WHAT TO WORK ON ::
Every line below that holds the string "Final" must be copied.

*** DATA TO PROCESS ***

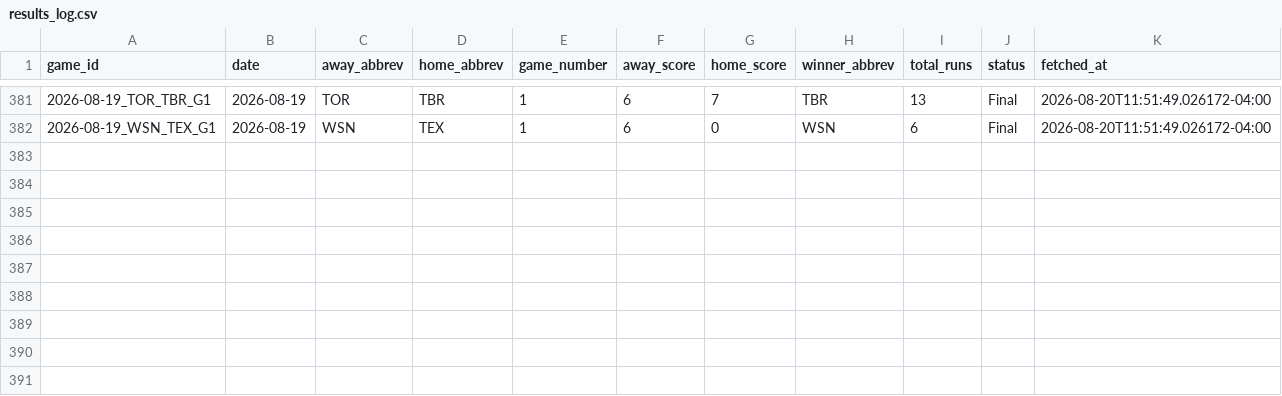
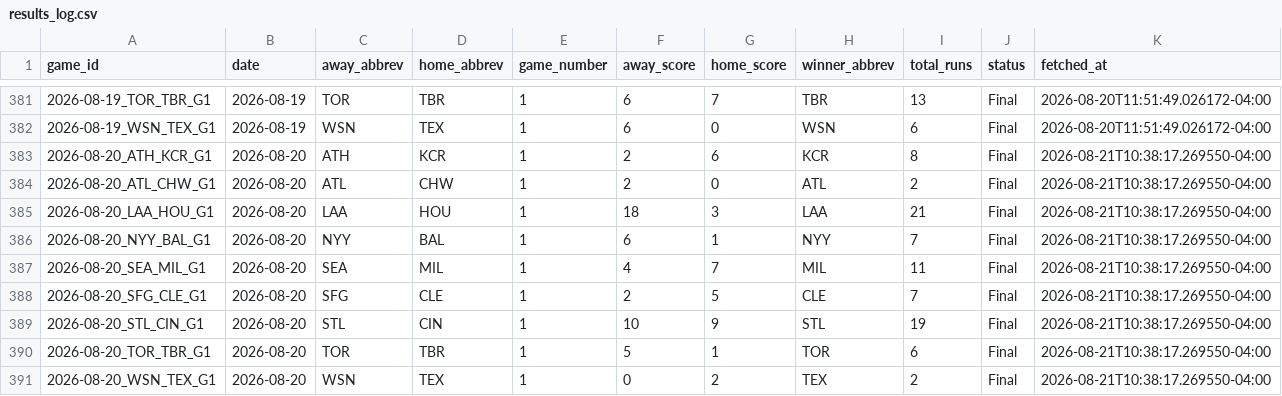
Before and after one commit to hobbescodez/sports, a CSV file: sports/mlb/data/results_log.csv, drawn as a sheet; only a part is shown, gaps mark what is left out; the diff names each change by its address in the sheet, - before the commit and + after, or states it on an @@ line.

```diff
--- a/sports/mlb/data/results_log.csv
+++ b/sports/mlb/data/results_log.csv
+row 383: 2026-08-20_ATH_KCR_G1 | 2026-08-20 | ATH | KCR | 1 | 2 | 6 | KCR | 8 | Final | 2026-08-21T10:38:17.269550-04:00
+row 384: 2026-08-20_ATL_CHW_G1 | 2026-08-20 | ATL | CHW | 1 | 2 | 0 | ATL | 2 | Final | 2026-08-21T10:38:17.269550-04:00
+row 385: 2026-08-20_LAA_HOU_G1 | 2026-08-20 | LAA | HOU | 1 | 18 | 3 | LAA | 21 | Final | 2026-08-21T10:38:17.269550-04:00
+row 386: 2026-08-20_NYY_BAL_G1 | 2026-08-20 | NYY | BAL | 1 | 6 | 1 | NYY | 7 | Final | 2026-08-21T10:38:17.269550-04:00
+row 387: 2026-08-20_SEA_MIL_G1 | 2026-08-20 | SEA | MIL | 1 | 4 | 7 | MIL | 11 | Final | 2026-08-21T10:38:17.269550-04:00
+row 388: 2026-08-20_SFG_CLE_G1 | 2026-08-20 | SFG | CLE | 1 | 2 | 5 | CLE | 7 | Final | 2026-08-21T10:38:17.269550-04:00
+row 389: 2026-08-20_STL_CIN_G1 | 2026-08-20 | STL | CIN | 1 | 10 | 9 | STL | 19 | Final | 2026-08-21T10:38:17.269550-04:00
+row 390: 2026-08-20_TOR_TBR_G1 | 2026-08-20 | TOR | TBR | 1 | 5 | 1 | TOR | 6 | Final | 2026-08-21T10:38:17.269550-04:00
+row 391: 2026-08-20_WSN_TEX_G1 | 2026-08-20 | WSN | TEX | 1 | 0 | 2 | TEX | 2 | Final | 2026-08-21T10:38:17.269550-04:00
```
Also changed, not shown: sports/mlb/data/predictions_log.csv, 2 other files.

*** End of DATA TO PROCESS ***

WRITTEN SOLUTION ::
+row 383: 2026-08-20_ATH_KCR_G1 | 2026-08-20 | ATH | KCR | 1 | 2 | 6 | KCR | 8 | Final | 2026-08-21T10:38:17.269550-04:00
+row 384: 2026-08-20_ATL_CHW_G1 | 2026-08-20 | ATL | CHW | 1 | 2 | 0 | ATL | 2 | Final | 2026-08-21T10:38:17.269550-04:00
+row 385: 2026-08-20_LAA_HOU_G1 | 2026-08-20 | LAA | HOU | 1 | 18 | 3 | LAA | 21 | Final | 2026-08-21T10:38:17.269550-04:00
+row 386: 2026-08-20_NYY_BAL_G1 | 2026-08-20 | NYY | BAL | 1 | 6 | 1 | NYY | 7 | Final | 2026-08-21T10:38:17.269550-04:00
+row 387: 2026-08-20_SEA_MIL_G1 | 2026-08-20 | SEA | MIL | 1 | 4 | 7 | MIL | 11 | Final | 2026-08-21T10:38:17.269550-04:00
+row 388: 2026-08-20_SFG_CLE_G1 | 2026-08-20 | SFG | CLE | 1 | 2 | 5 | CLE | 7 | Final | 2026-08-21T10:38:17.269550-04:00
+row 389: 2026-08-20_STL_CIN_G1 | 2026-08-20 | STL | CIN | 1 | 10 | 9 | STL | 19 | Final | 2026-08-21T10:38:17.269550-04:00
+row 390: 2026-08-20_TOR_TBR_G1 | 2026-08-20 | TOR | TBR | 1 | 5 | 1 | TOR | 6 | Final | 2026-08-21T10:38:17.269550-04:00
+row 391: 2026-08-20_WSN_TEX_G1 | 2026-08-20 | WSN | TEX | 1 | 0 | 2 | TEX | 2 | Final | 2026-08-21T10:38:17.269550-04:00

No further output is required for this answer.